Congolese troops killed 36 Burundian rebels in clashes with two armed groups in the east of Democratic Republic of Congo and three soldiers were also killed, the DRC Army said on Friday.
The Congolese army mounted a series of operations between April 6 and April 8 in the eastern province of South Kivu aimed at regaining territory against the Burundian rebel groups National Liberation Forces (FNL) and the Burundian Republican Forces (FOREBU).
“During the three days of combat, 36 of those rebels have been neutralised,” army spokesman, Dieudonne Kasereka, said.
FNL leader, Gen. Aloyse Zabampema, was seriously wounded, he said.
Several areas formerly under the control of rebels have been recovered by Congolese soldiers, he added.
Reuters was unable to immediately confirm the army report.
The FNL is among several ethnic Hutu rebel groups that rose up to fight Burundi’s Tutsi-led military government in the 1993 to 2005 civil war.
Though, it officially disarmed in 2009, pockets of FNL fighters remained active in eastern Congo.
Millions were killed in the civil war in Congo from 1998 to 2003, when foreign armies and allied rebel groups clashed over territory and mineral concessions, mostly in the east.
Congo’s President, Felix Tshisekedi, who took office in January, has pledged to address the militia violence that persists in the region.
Meanwhile, the International Criminal Court (ICC) has dismissed a request for an investigation into war crimes committed in Afghanistan that would have called for trying U.S. soldiers in The Hague.
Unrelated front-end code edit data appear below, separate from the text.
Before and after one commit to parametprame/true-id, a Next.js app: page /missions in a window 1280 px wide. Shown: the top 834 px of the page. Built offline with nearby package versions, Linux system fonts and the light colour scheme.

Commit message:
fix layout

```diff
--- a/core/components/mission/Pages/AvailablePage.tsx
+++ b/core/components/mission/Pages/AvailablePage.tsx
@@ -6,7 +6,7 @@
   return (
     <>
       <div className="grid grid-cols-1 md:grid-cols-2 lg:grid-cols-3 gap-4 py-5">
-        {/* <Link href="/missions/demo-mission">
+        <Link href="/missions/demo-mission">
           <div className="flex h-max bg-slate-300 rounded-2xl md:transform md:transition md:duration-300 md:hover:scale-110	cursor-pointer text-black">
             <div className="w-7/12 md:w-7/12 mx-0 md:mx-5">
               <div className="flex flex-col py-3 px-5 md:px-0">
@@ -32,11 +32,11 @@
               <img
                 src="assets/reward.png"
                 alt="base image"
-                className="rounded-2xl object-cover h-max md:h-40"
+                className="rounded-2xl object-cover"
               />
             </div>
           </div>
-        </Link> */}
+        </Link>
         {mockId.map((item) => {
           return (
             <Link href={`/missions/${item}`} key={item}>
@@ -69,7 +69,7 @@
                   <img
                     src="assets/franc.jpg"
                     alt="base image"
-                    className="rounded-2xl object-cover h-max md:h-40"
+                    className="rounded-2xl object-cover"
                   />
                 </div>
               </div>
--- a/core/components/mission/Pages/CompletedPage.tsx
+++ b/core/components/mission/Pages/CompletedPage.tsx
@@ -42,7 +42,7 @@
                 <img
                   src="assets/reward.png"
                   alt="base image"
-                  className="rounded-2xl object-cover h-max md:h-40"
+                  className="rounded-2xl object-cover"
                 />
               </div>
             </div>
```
ICC judges found that “an investigation into the situation in Afghanistan at this stage would not serve the interests of justice,” according to a statement issued on Friday.
Prosecutors wanted to see an investigation of crimes against humanity and war crimes possibly perpetrated by U.S. soldiers and CIA operatives as well as Afghan security forces and the Taliban starting from 2003.
The court said in November 2017 after analysing evidence gathered by prosecutors since 2006 that there was “reasonable basis to believe’’ war crimes had been carried out by Taliban, Afghan and U.S. forces.
Some of the evidence related to U.S. “secret detention facilities.”
While the U.S. does not recognise the court, Afghanistan does, making a prosecution of U.S. soldiers possible in this instance.
The ICC judges denied prosecutors authorisation to pursue the investigation further, saying that the difficult situation on the ground in the conflict-stricken state make “prospects for a successful investigation and prosecution extremely limited.”
The administration of U.S. President Donald Trump had threatened ICC employees and judges with sanctions over the possible legal proceedings.
The chief prosecutor in the investigation, Fatou Bensouda, recently had her U.S. visa revoked.